Crash Bandicoot: Mind over Mutant Review


I can remember when Crash Bandicoot was a guy in a suit pushing Sony's fledgling PlayStation console and trying to give the new videogame player a face as recognizable as that of Sonic or Mario. I'm not sure if it really worked all that well or not, but that was then and this is now, a time when Crash can go into hiding for years and reemerge on consoles other than Sony's latest PlayStation iteration. This time out he's in the hands of Activision and developer Radical Entertainment. If you haven't seen Crash in a while, you'll recognize the 'coot himself but not that much about the game built around him. That's not necessarily a bad thing, but in departing from the Crash legacy the game runs the risk of becoming just another platform game in a world filled with them. Let's see what's in store for the new Crash...

If the game's storyline of an evil scientist turning cute critters into fiendish mutants sounds familiar, it's because it's basically the plot of the first Sonic games. However, in most platforming games the plot merely serves the purpose of giving the hero an excuse for beating up on various critters and monsters, so let's leave the story there and move on to the gameplay. Mind over Mutant uses a hub-based world centered on the homes of Crash, his sister Coco, and their friend X. You can run around collecting crystals in the fields and streams around Crash's house or drop in on his house to view the various artwork and videos you've unlocked during your adventures. When you're ready you'll be able to activate the trigger that will push the story along and open up one of the bridges leading away from the hub and into the game world. Your objectives follow the standards for the genre - collect a certain number of special items or defeat a boss and his minions - and once you complete them you'll find yourself back in Crash's neighborhood.
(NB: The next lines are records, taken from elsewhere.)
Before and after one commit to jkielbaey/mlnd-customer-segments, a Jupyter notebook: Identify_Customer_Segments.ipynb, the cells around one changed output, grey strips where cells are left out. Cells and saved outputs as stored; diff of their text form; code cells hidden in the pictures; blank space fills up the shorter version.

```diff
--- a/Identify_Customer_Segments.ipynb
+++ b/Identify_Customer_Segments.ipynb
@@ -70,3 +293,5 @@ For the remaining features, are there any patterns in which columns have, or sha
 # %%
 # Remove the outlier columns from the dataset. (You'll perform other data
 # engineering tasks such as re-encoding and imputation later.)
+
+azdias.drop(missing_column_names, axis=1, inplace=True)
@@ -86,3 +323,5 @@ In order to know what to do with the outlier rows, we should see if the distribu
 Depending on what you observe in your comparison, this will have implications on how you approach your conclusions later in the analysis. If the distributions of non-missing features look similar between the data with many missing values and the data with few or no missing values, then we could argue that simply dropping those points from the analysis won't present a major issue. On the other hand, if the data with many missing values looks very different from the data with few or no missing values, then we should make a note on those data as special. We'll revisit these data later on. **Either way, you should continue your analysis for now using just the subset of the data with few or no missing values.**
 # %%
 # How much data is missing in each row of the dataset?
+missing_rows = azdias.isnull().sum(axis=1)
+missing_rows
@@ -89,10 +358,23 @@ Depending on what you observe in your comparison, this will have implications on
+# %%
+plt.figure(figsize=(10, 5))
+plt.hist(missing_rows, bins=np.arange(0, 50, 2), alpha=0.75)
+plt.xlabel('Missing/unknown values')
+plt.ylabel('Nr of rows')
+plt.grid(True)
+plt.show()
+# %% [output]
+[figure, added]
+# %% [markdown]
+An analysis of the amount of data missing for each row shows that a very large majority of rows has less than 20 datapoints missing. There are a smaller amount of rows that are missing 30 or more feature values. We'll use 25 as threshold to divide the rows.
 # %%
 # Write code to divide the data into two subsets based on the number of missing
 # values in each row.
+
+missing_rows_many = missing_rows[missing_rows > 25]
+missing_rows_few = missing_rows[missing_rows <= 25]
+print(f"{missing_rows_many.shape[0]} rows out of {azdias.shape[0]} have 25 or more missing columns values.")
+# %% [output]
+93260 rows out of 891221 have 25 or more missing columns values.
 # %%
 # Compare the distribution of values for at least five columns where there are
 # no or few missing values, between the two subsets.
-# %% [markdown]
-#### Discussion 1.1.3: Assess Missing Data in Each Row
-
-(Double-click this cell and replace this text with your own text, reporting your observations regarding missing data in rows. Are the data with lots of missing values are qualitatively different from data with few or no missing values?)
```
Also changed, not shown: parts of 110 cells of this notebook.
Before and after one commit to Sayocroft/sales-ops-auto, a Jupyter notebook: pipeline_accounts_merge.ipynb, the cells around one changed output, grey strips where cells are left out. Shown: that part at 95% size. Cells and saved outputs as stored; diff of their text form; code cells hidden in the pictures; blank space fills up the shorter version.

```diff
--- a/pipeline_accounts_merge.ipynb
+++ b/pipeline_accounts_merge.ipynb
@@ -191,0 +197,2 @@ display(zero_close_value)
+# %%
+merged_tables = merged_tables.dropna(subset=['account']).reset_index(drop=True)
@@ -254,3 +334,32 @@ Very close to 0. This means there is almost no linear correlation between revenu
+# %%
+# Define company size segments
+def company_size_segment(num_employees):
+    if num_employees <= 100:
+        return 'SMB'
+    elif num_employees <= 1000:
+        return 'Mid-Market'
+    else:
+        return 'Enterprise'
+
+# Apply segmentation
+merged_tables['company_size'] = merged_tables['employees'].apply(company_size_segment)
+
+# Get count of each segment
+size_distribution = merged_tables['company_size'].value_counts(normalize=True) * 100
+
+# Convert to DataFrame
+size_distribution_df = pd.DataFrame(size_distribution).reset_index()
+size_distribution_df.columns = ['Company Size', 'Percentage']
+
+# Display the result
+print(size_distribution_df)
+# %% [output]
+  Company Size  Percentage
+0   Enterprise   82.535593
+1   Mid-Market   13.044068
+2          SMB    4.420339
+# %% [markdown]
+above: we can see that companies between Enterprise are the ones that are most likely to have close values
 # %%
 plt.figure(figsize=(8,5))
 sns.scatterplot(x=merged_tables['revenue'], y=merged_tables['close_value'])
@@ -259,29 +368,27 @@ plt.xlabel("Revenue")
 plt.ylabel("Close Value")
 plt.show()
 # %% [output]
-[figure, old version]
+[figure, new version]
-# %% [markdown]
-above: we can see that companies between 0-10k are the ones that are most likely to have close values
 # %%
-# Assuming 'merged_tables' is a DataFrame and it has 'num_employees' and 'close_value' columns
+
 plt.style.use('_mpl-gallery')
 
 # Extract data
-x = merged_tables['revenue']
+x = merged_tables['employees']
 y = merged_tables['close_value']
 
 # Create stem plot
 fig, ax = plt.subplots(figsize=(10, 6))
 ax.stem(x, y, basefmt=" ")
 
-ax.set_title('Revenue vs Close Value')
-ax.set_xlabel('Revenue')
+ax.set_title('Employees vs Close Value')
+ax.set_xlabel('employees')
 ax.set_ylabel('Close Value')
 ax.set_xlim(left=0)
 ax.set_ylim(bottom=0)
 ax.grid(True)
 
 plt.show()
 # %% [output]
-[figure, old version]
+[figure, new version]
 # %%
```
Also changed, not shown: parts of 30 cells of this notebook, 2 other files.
Crash has the usual power at his disposal such as jumps, high jumps, and punches, but he does have a few unique tricks up his sleeves. Crash has his signature spin attack which will knock out nearby enemies while keeping Crash invulnerable to attack. It's easy to launch the attack by spinning the left stick, but it does have a downside in that it leaves Crash dizzy and unable to move for a few moments after he's done. You better make sure that you take care of all the nearby enemies while you're still spinning. The fighting system works well for a platform game, and some encounters with larger enemies will require the use of dodges, blocks, and counters to prevail. The game tracks consecutive hits and as you strike enemies without taking a hit yourself you'll earn bonus multipliers. These multipliers are applied to the crystals you collect during the game, so if you have a 15x multiplier each crystal that you collect will count as fifteen. These crystals are applied to an experience meter of sorts that when filled will upgrade one of Crash's abilities. You won't have the opportunity to select how Crash is upgraded, but it's a nice bonus to reward you for being smart in your battles rather than simply mashing the attack button until everything is dead. Returning from last year's Crash of the Titans is the ability to essentially 'hijack' some special mutants, which effectively gives you control over them while Crash rides on their backs. Controlling one of these mutants not only allows you to take and give out more damage, you also get to use any special attacks or powers that mutant may possess. For example, one mutant can unleash a blast of frozen breath that can be used to freeze water, allowing you to walk on ice or smash through frozen barriers. As you collect these mutants, you'll be able to switch between them as needed - I guess Crash carries them around in the pockets of his cut-off shorts.